Stephen Curry helped the Warriors rally back from 20 down, but couldn't close the deal in Game 3.
Stephen Curry helped the Warriors rally back from 20 down, but couldn't close the deal in Game 3.
David Richard-USA TODAY Sports

It turned out to be another entertaining finish, but like Game 2, LeBron James and Matthew Dellavedova finished off a gritty Cavaliers victory.

Dellavedova frustrated Stephen Curry in the first half, with his scrappy play, and scored a career-high 20 points. LeBron was absolutely magnificent once again, with 40 points (on 34 shots), twelve rebounds and eight assists. He stole the ball twice from Curry in the final minute, and nailed the last six free throws for Cleveland. James has put the Cavaliers team completely on his back, and the results are astounding: He has the most points of any individual through three Finals games, and has Cleveland just two wins away from an improbable championship.

The Warriors trailed by twenty points in the second half, and by 17 at the start of the fourth quarter. They were getting nothing against the Cavaliers' stout defense. Harrison Barnes did not have a point in the entire game, going 0-8 and once again faltering against James defensively. Draymond Green made just two shots. Curry had three points at the half.

Golden State was shaken. Steve Kerr needed something, anything to break the offensive funk.

That anything turned out to be David Lee. The same David Lee who had sat on the bench in the regular season, sat on the bench in the postseason, and hadn't played to that point in the NBA Finals. Yet Lee, the consummate and steady professional, came in and played spectacularly. Lee had eleven points and didn't miss a field goal as the Warriors outscored Cleveland by 17 with him on the floor.

Curry also -- finally -- got going. After scoring just one field goal on six attempts in the first half, Curry broke out of his shooting slump, erupting for 24 points in the final two periods, including six three-pointers. He was excellent shooting the ball, and hopefully this bodes well for the Warriors in Game 4. He and Lee either scored or assisted on all of the Warriors' last 31 points.

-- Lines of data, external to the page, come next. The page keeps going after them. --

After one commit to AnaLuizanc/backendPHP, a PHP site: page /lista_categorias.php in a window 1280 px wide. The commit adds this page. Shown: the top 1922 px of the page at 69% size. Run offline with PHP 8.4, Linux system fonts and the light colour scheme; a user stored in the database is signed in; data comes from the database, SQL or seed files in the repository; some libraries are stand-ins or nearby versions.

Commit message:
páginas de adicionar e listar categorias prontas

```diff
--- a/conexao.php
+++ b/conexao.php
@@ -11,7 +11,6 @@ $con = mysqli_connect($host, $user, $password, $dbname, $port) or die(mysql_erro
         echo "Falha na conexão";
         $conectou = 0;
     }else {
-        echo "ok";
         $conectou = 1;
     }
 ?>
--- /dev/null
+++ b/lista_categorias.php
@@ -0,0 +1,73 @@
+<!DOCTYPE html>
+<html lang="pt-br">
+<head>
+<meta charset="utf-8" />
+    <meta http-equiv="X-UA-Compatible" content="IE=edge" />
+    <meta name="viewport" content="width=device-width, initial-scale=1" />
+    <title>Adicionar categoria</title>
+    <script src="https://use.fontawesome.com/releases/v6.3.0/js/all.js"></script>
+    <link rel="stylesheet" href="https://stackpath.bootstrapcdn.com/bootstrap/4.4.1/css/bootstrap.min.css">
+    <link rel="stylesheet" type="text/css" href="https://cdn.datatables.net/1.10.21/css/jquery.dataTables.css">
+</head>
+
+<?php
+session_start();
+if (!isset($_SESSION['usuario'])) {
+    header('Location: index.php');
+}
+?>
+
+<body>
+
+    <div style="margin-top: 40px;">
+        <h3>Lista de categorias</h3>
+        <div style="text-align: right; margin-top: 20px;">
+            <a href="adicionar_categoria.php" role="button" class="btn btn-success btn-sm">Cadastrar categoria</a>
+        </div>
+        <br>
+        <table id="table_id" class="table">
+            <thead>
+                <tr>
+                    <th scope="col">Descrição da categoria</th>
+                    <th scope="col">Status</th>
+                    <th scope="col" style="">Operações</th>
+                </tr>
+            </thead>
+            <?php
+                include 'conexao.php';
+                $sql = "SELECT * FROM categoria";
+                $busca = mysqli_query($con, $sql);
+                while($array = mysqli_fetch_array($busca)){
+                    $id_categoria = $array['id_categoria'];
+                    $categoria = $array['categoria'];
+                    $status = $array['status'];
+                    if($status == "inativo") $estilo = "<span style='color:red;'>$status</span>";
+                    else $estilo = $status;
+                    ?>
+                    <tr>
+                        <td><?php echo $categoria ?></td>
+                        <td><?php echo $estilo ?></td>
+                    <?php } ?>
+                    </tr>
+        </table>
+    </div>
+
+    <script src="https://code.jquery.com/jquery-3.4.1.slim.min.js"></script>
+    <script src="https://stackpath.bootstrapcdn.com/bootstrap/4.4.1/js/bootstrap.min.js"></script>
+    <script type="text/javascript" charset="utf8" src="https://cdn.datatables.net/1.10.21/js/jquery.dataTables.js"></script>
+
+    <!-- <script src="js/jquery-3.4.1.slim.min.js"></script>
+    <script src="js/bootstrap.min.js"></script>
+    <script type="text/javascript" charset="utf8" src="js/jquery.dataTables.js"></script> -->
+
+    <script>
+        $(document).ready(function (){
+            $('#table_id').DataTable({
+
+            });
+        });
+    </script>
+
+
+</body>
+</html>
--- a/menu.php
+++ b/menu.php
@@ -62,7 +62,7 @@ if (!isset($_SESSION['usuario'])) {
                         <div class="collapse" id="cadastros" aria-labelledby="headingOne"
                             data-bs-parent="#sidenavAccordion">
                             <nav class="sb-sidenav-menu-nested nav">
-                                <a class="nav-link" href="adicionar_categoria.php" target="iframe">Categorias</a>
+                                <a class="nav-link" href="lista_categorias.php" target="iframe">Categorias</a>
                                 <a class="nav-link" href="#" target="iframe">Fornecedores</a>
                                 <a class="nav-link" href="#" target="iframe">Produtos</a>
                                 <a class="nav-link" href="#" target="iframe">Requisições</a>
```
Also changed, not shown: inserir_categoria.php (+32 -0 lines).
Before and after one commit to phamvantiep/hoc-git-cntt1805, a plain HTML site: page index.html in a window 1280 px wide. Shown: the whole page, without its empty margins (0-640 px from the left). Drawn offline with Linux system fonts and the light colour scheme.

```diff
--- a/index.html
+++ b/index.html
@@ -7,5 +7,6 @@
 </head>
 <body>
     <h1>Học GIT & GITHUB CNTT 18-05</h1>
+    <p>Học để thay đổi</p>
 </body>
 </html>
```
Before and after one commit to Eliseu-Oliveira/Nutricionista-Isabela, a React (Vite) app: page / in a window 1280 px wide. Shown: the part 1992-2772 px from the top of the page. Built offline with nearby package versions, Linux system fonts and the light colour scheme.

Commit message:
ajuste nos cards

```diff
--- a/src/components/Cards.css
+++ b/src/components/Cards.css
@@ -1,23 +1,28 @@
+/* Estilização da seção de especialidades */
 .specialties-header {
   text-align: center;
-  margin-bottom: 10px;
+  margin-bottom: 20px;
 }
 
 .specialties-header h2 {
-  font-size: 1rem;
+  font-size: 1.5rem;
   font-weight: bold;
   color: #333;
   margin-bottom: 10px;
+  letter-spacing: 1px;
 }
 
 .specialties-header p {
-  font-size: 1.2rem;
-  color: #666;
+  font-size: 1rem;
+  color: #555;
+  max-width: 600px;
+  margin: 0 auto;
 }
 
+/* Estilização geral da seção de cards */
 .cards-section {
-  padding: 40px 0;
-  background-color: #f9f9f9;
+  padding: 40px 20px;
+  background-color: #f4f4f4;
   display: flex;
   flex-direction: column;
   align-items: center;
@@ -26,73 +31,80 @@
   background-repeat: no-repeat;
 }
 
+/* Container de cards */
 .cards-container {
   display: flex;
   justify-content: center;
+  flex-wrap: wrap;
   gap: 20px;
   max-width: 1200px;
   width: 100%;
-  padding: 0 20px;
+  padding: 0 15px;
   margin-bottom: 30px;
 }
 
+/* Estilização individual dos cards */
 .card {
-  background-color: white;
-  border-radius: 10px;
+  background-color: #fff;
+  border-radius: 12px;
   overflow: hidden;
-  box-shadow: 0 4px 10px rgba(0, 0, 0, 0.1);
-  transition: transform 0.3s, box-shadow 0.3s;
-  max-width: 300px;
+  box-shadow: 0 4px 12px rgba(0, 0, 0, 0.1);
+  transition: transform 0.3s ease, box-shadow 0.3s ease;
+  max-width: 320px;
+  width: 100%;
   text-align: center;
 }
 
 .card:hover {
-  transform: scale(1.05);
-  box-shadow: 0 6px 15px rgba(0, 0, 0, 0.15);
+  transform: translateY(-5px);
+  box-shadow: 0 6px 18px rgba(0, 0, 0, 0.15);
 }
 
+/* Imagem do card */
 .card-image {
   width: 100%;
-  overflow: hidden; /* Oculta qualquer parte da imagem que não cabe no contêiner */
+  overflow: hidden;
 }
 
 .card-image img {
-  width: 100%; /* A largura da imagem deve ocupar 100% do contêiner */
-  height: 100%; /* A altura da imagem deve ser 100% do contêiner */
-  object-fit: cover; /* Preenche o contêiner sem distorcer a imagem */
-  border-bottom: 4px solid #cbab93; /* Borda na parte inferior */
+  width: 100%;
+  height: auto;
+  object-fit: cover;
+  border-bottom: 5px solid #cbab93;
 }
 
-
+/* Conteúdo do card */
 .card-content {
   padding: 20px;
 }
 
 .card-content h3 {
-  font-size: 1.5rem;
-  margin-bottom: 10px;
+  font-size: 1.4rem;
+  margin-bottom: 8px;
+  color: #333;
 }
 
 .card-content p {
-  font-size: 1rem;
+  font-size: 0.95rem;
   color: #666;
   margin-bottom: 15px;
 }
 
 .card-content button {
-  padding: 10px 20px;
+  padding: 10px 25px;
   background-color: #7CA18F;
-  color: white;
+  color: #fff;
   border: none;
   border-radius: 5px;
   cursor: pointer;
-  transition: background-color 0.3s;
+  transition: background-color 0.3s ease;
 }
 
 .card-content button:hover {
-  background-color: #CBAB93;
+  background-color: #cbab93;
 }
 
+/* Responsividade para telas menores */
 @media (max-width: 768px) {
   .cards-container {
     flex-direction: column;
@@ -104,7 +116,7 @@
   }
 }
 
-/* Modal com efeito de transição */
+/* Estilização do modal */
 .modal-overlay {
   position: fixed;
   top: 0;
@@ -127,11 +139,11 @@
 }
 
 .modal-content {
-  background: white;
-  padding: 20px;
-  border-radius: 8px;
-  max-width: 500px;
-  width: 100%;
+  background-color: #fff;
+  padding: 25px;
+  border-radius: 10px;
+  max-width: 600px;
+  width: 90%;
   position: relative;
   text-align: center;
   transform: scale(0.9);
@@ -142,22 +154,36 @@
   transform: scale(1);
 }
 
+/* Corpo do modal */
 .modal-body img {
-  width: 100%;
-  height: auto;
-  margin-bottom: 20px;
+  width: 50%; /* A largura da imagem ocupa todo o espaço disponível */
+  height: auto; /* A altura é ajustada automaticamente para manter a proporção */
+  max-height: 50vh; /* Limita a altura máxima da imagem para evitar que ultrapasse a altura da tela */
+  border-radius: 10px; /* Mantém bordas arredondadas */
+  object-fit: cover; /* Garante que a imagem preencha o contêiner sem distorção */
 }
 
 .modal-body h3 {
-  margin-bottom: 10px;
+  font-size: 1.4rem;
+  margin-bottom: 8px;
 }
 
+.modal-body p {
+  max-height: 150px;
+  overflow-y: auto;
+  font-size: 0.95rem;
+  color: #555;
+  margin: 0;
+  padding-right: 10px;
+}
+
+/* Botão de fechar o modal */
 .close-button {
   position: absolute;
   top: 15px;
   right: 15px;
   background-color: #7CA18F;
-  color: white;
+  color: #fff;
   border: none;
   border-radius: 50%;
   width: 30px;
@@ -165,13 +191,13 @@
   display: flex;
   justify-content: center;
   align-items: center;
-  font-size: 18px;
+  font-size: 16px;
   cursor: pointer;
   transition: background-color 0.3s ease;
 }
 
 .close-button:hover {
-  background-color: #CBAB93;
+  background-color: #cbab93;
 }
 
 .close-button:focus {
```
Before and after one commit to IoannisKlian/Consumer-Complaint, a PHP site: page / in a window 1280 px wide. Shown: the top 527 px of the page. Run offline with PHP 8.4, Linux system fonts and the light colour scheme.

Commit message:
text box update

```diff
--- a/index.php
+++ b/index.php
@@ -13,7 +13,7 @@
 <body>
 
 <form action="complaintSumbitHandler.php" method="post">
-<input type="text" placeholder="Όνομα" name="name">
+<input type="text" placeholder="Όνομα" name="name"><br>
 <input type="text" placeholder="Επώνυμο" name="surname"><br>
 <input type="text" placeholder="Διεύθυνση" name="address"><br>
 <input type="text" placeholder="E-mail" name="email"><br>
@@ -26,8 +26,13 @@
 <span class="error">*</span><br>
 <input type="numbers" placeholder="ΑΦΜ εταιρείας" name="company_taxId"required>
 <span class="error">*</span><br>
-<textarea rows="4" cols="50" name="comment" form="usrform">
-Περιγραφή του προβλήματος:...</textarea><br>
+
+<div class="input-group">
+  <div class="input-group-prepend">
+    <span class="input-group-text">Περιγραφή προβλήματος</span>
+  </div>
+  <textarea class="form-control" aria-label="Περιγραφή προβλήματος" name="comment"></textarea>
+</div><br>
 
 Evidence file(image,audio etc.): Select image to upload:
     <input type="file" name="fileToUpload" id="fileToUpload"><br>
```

Golden State cut a twenty-point lead down to one with 2:45 remaining in the fourth quarter. The Warriors had hope, had life; the Cavaliers snatched it away like Matthew Dellavedova grabbing a loose ball. Dellavedova hit a crazy bank shot, plus a free throw; LeBron hit a monster three to push the lead to seven; and Cleveland ended the game by draining nine straight free three throws. And although Curry got the Warriors back into the game, he had three crucial turnovers down the stretch that each led to critical Cleveland points.

The Warriors got back into the game offensively -- and had a chance to win it -- by going small with David Lee at center, something that worked extremely well in last year's playoff series against the Clippers. No doubt that Kerr pulls out this lineup again going forward; it's arguably the only lineup that has succeeded in significant minutes against this Cavaliers team.

After coming out lethargic on both ends in Game 3, how the Warriors start Game 4 will be immensely important. Will they come out slow, bothered by Cleveland's aggression? Or will they themselves be the aggressors, on offense and defense? Will the Warriors make a significant adjustment, a la Dallas against Miami in the 2011 Finals, that helps them win in Cleveland? Can Golden State find their own J.J. Barea in Game 4?

Their season depends on it.